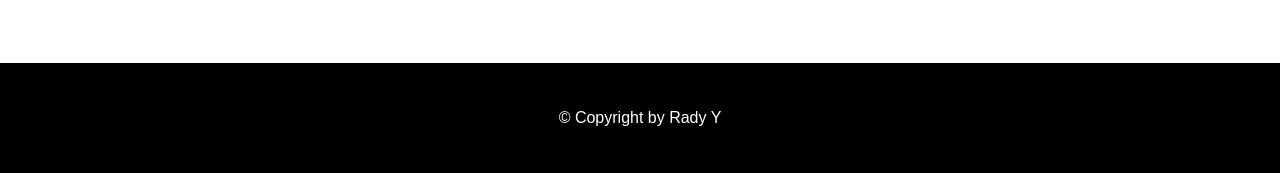
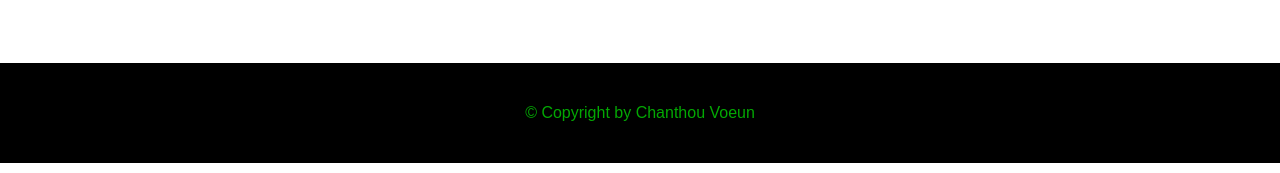
Before and after one commit to VoeunChanthou/class_c_group8, a plain HTML site: page index.html in a window 1280 px wide. Shown: the part 1726-1899 px from the top of the page. Drawn offline with Linux system fonts and the light colour scheme.

Commit message:
#3 I changed footer from rady to chanthou voeun and I changed color

```diff
--- a/css/main.css
+++ b/css/main.css
@@ -166,9 +166,9 @@ iframe {
 /* footer */
 footer {
     background: #000;
-    padding: 30px;
+    padding: 25px;
     text-align: center;
-    color: #fff;
+    color: rgb(3, 168, 3);
 }
 
 @media(max-width: 768px) {
--- a/index.html
+++ b/index.html
@@ -73,7 +73,7 @@
     </div>
 
     <footer>
-        <p>&copy; Copyright by Rady Y</p>
+        <p>&copy; Copyright by Chanthou Voeun</p>
     </footer>
 </body>
 
```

——————————

EXERCISE DIRECTIONS.
The lines in the listing that include the word "index" are to be counted; give only that number.

YOUR RESPONSE.
3